(director: George Moskov; screenwriters:Ed Wood Jr./story and screenplay by Nat Tanchuck; cinematographer: Ernest Haller; editor: Maurice Wright; music: Manuel Francisco; cast: Harold Lloyd Jr. (Tommy Blaine), Jana Lund (Helen Newton), Anthony Dexter (Lech), Trudy Marshall (SusanNewton), Brian O’Hara (George Newton), Marianna Hill (Marla), David Bond (Justice of Peace), George Cisar (Miltie), Irene Ross (Phyllis), Richard Davies (Judge), Joel Mondeaux (Felton), Nita Loveless (Grace Blaine), Lincoln Demyan (George Blaine), Anthony Dexter (Grimes), Tom Fransden (Sportscaster), Frank Harding (Daddy-O), Cedric Jordan (Mike); Runtime: 76; MPAA Rating: NR; producers: Ed Wood Jr./George Moskov; Sinister Cinema; 1962)

Soap opera daytime TV handles this sort of softball material better.”

Reviewed by Dennis Schwartz

Filmed as if a 1950s troubled teen film, replete with jukeboxes, jitterbugging and malt shops. Directed by the Ukrainian-born George Moskov, a long-time producer. It’s written by the celebrated Ed Wood Jr. and Nat Tanchuck, from Tanchuck‘s coming-of-age family drama and comedy.

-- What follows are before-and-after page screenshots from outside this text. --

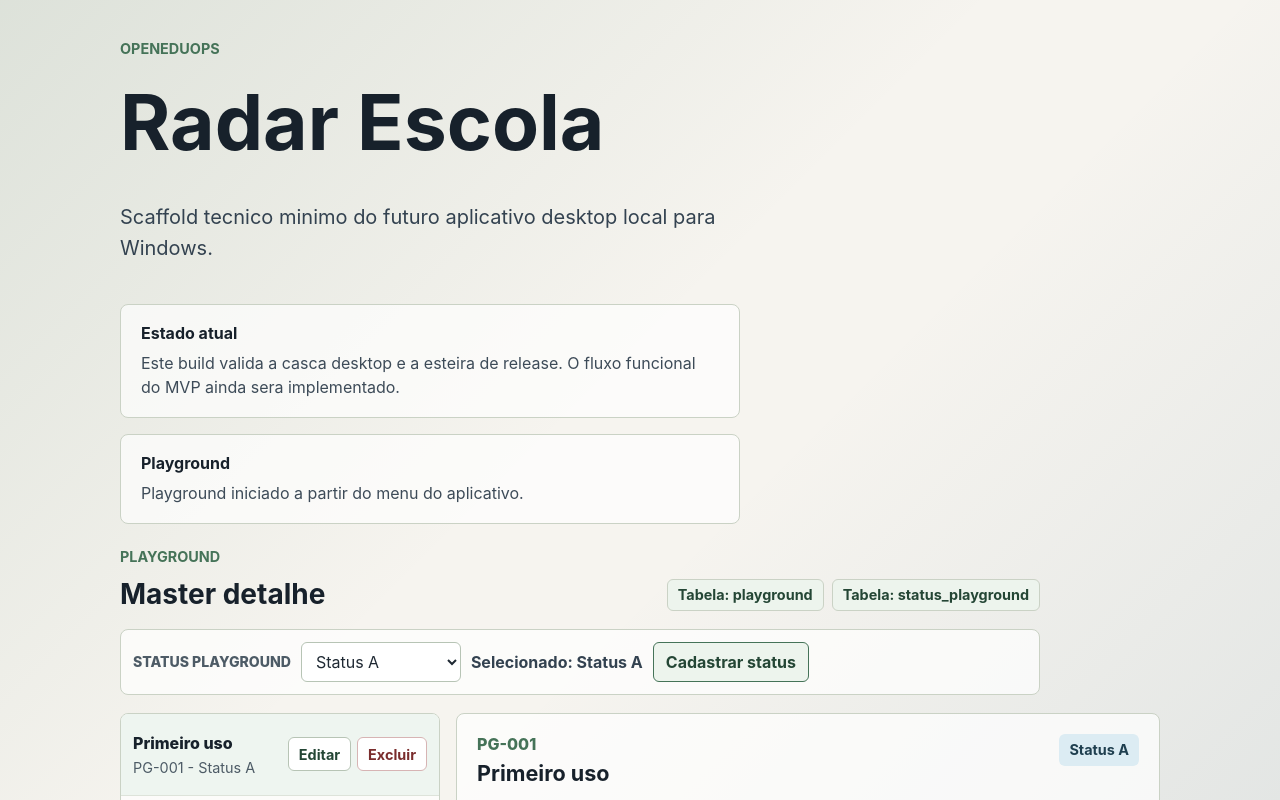
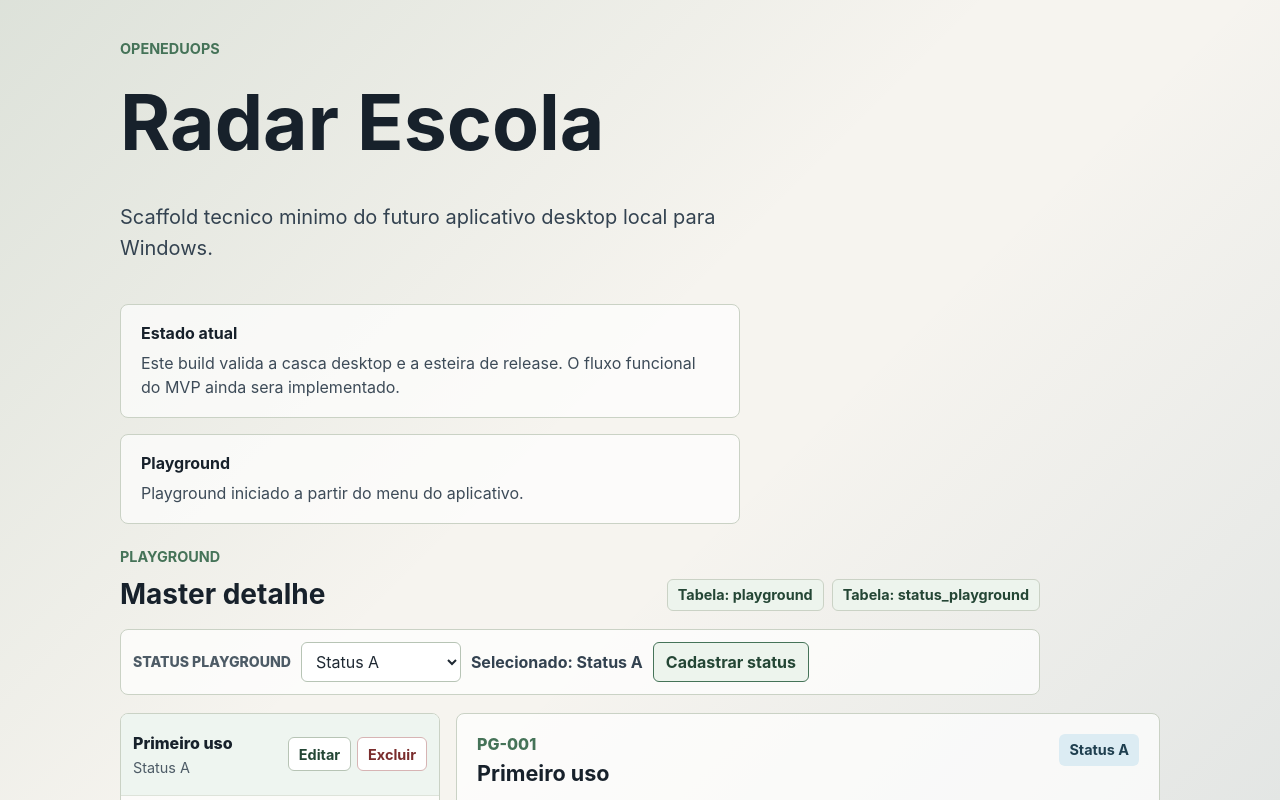
Before and after one commit to OpenEduOps/radar-escola, a React (Vite) app: page / in a window 1280 px wide. Both pictures are taken after a click on the button "Iniciar playground". Shown: the top 800 px of the page. Built offline with nearby package versions, Linux system fonts and the light colour scheme.

Commit message:
Simplifica status na lista playground
Mostra somente o nome do status cadastrado na lista master-detail, mantendo os codigos tecnicos no detalhe do registro.

```diff
--- a/src/features/playground/PlaygroundMasterDetail.tsx
+++ b/src/features/playground/PlaygroundMasterDetail.tsx
@@ -195,9 +195,7 @@ export function PlaygroundMasterDetail() {
                 type="button"
               >
                 <span>{record.nome}</span>
-                <small>
-                  {record.id} - {getStatusName(record.codigoStatus)}
-                </small>
+                <small>{getStatusName(record.codigoStatus)}</small>
               </button>
               <div className="row-actions" aria-label={`Acoes de ${record.nome}`}>
                 <button
```
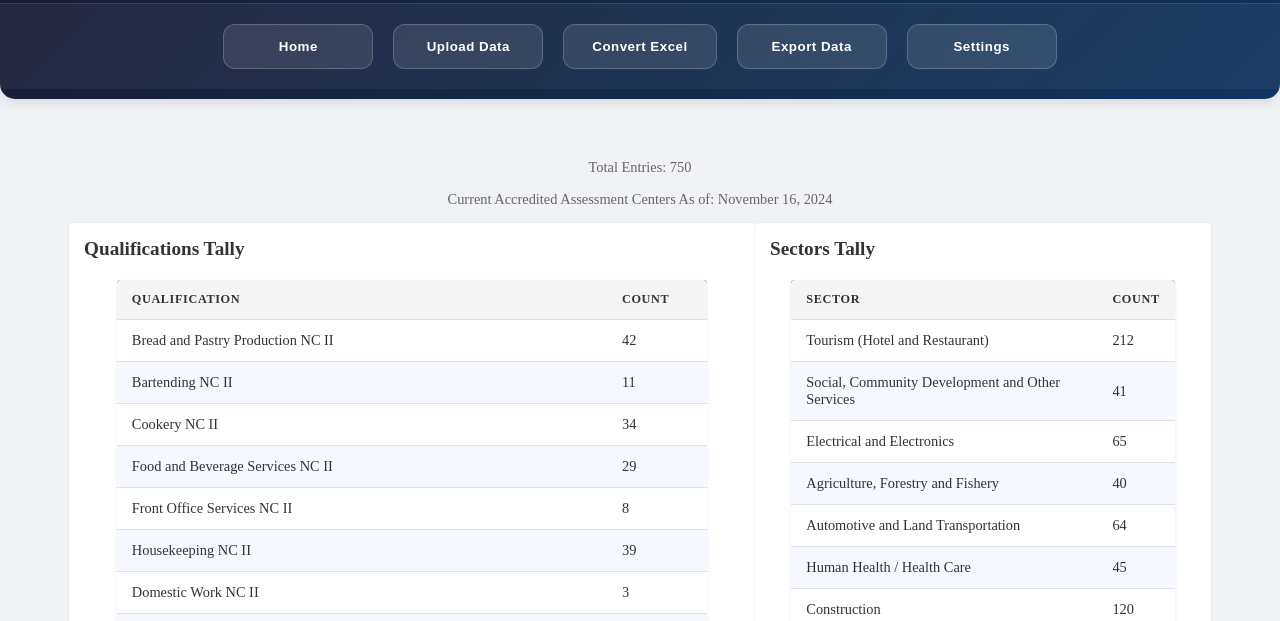
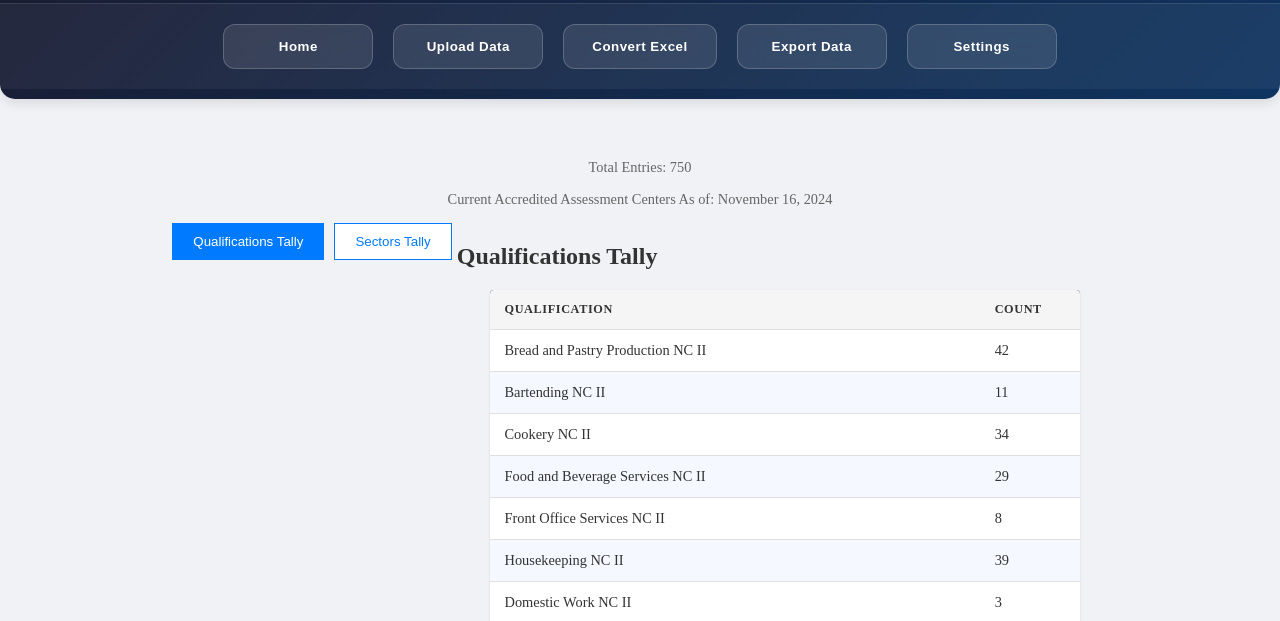
Before and after one commit to kanereroma2343/r7tesdata, a plain HTML site: page r7ac/statistics.html in a window 1280 px wide. Shown: the part 175-796 px from the top of the page. Drawn offline with nearby package versions, Linux system fonts and the light colour scheme.

Commit message:
Update statistics.html

```diff
--- a/r7ac/statistics.html
+++ b/r7ac/statistics.html
@@ -35,7 +35,14 @@
 
     <!-- Tally Display for Qualifications and Sectors -->
     <div class="tally-container">
-        <div class="qualificationsTallyContainer">
+        <!-- Tab Buttons -->
+        <div class="tab-buttons">
+            <button class="tab-button active" onclick="showTab('qualifications')">Qualifications Tally</button>
+            <button class="tab-button" onclick="showTab('sectors')">Sectors Tally</button>
+        </div>
+
+        <!-- Qualifications Tally Section -->
+        <div id="qualificationsTab" class="tab-content">
             <h2>Qualifications Tally</h2>
             <table class="tally-table">
                 <thead>
@@ -49,7 +56,8 @@
             <div class="pagination" id="qualificationsPagination"></div>
         </div>
 
-        <div class="sectorTallyContainer">
+        <!-- Sectors Tally Section -->
+        <div id="sectorsTab" class="tab-content" style="display: none;">
             <h2>Sectors Tally</h2>
             <table class="tally-table">
                 <thead>
@@ -179,6 +187,27 @@
     window.onload = function() {
         document.body.classList.add('visible');
     };
+
+    function showTab(tabName) {
+        const qualificationsTab = document.getElementById('qualificationsTab');
+        const sectorsTab = document.getElementById('sectorsTab');
+        const tabButtons = document.querySelectorAll('.tab-button');
+
+        if (tabName === 'qualifications') {
+            qualificationsTab.style.display = 'block';
+            sectorsTab.style.display = 'none';
+            tabButtons[0].classList.add('active');
+            tabButtons[1].classList.remove('active');
+        } else {
+            qualificationsTab.style.display = 'none';
+            sectorsTab.style.display = 'block';
+            tabButtons[0].classList.remove('active');
+            tabButtons[1].classList.add('active');
+        }
+    }
+
+    // Call showTab to set the initial tab
+    showTab('qualifications');
 </script>
 
 <style>
@@ -409,6 +438,32 @@ footer {
     justify-content: center; /* Center the two containers */
     align-items: flex-start; /* Align items at the start */
 }
+
+/* Tab Button Styles */
+.tab-buttons {
+    display: flex;
+    justify-content: center;
+    margin-bottom: 20px;
+}
+
+.tab-button {
+    padding: 10px 20px;
+    border: 1px solid #007bff;
+    background-color: #fff;
+    color: #007bff;
+    cursor: pointer;
+    margin: 0 5px;
+}
+
+.tab-button.active {
+    background-color: #007bff;
+    color: #fff;
+}
+
+/* Tab Content Styles */
+.tab-content {
+    display: none; /* Hide all tab content by default */
+}
 </style>
 </body>
 </html>
```
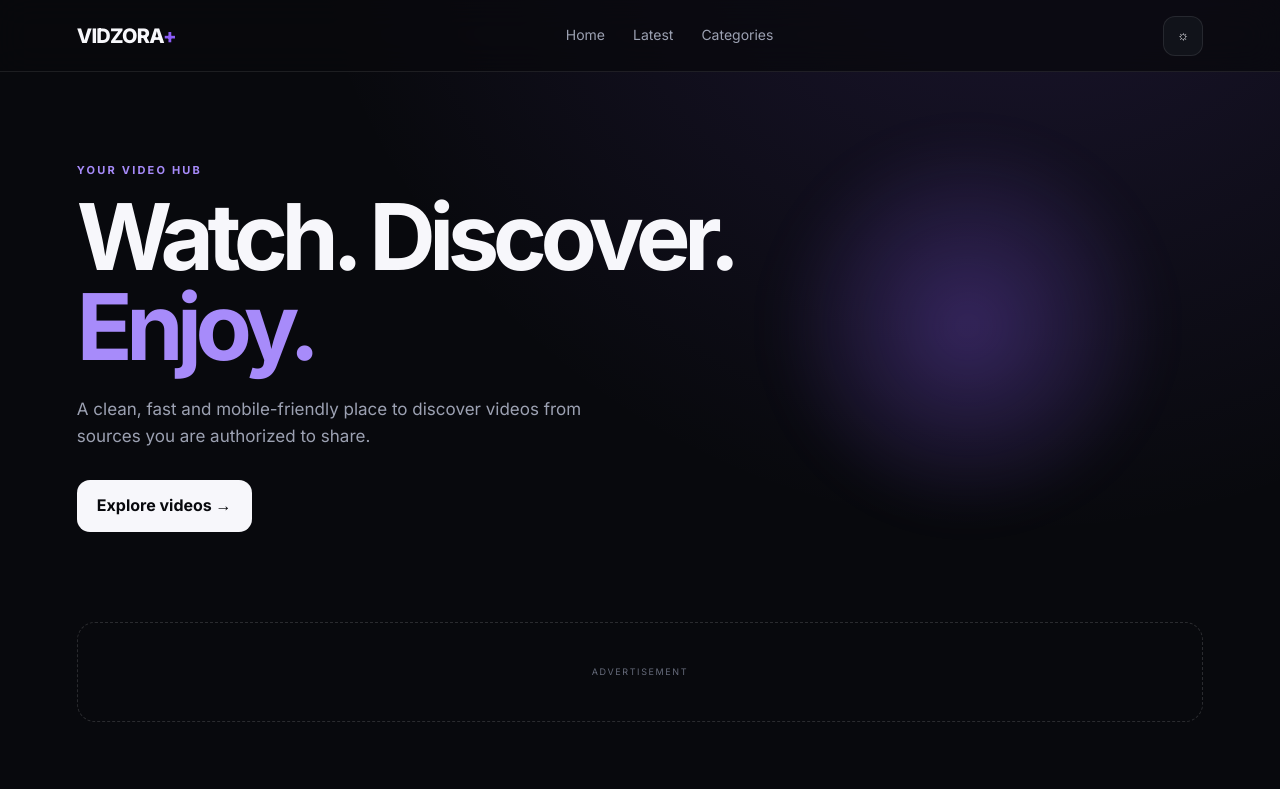
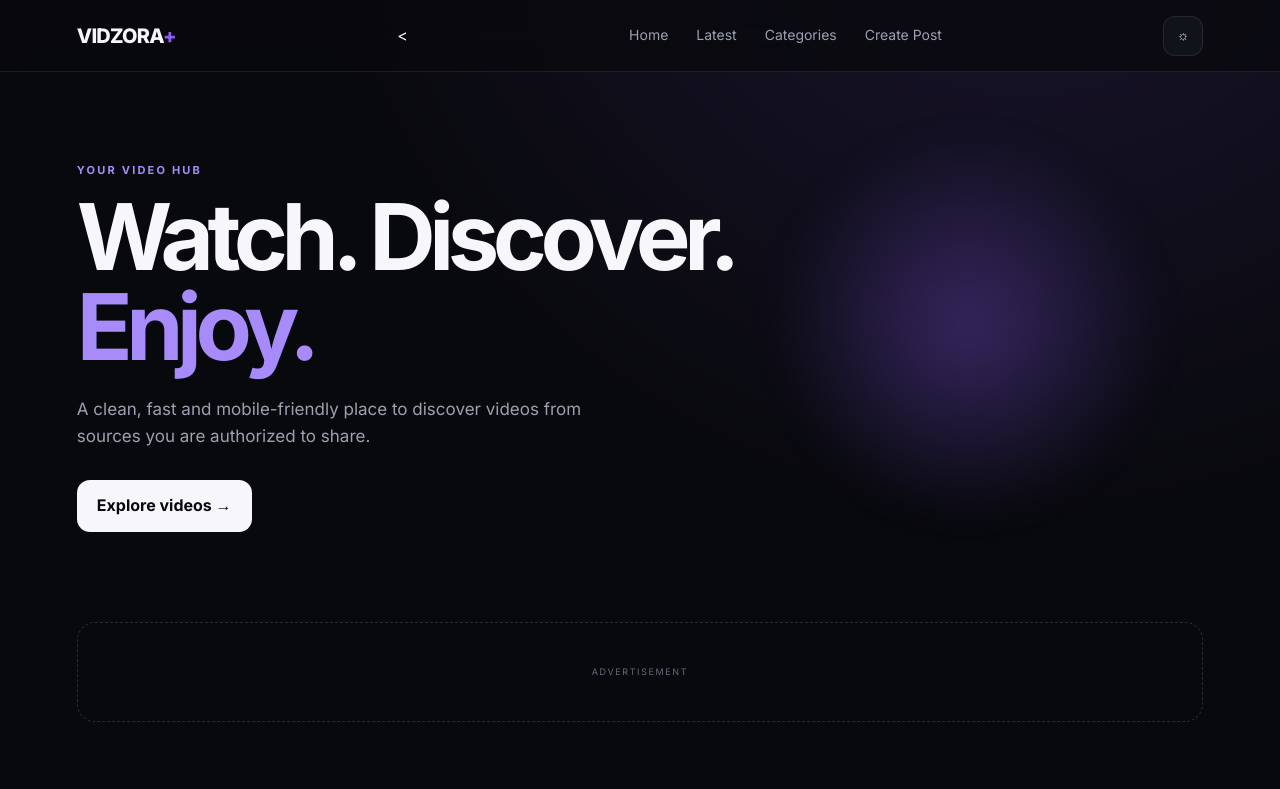
Before and after one commit to jamir112233/bangla-video, a plain HTML site: page index.html in a window 1280 px wide. Shown: the top 789 px of the page. Drawn offline with Linux system fonts and the light colour scheme.

Commit message:
Add 'Create Post' link to navigation

```diff
--- a/index.html
+++ b/index.html
@@ -10,10 +10,11 @@
 <body>
   <header class="topbar">
     <a class="logo" href="#">VIDZORA<span>+</span></a>
-    <nav>
-      <a href="#home">Home</a>
-      <a href="#latest">Latest</a>
-      <a href="#categories">Categories</a>
+    <<nav>
+  <a href="#home">Home</a>
+  <a href="#latest">Latest</a>
+  <a href="#categories">Categories</a>
+  <a href="create-post.html">Create Post</a>
     </nav>
     <button class="theme-btn" id="themeBtn" aria-label="Toggle theme">☼</button>
   </header>
```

Teens Tommy Blaine (Harold Lloyd Jr.) and Helen Newton (Jana Lund) impulsively elope. They then please their parents by having a second ceremony. To economically survive, they move in with Tommy’s folks (Nita Loveless & Lincoln Demyan). They both find married life difficult, as Tommy’s dreams of a medical career seem unlikely now. Tommy gets a job in a garage. He’s approached there by the sinister Grimes (Anthony Dexter) to handle stolen cars for a ring of car thieves. Tommy resists, at first.

Meanwhile Helen doesn’t get along with the Blaine’s and rather than move in with the Newtons (Brian O’Hara & Trudy Marshall), Tommy buys a home he can’t afford. Now desperate for cash, Tommy accepts the offer by Grimes. While riding in a stolen car with his wife, the young couple is arrested. The court places Tommy on probation. Both parents combine to send Tommy to college. Case closed. The kid will now follow his middle-class DNA.

Soap opera daytime TV handles this sort of softball material better.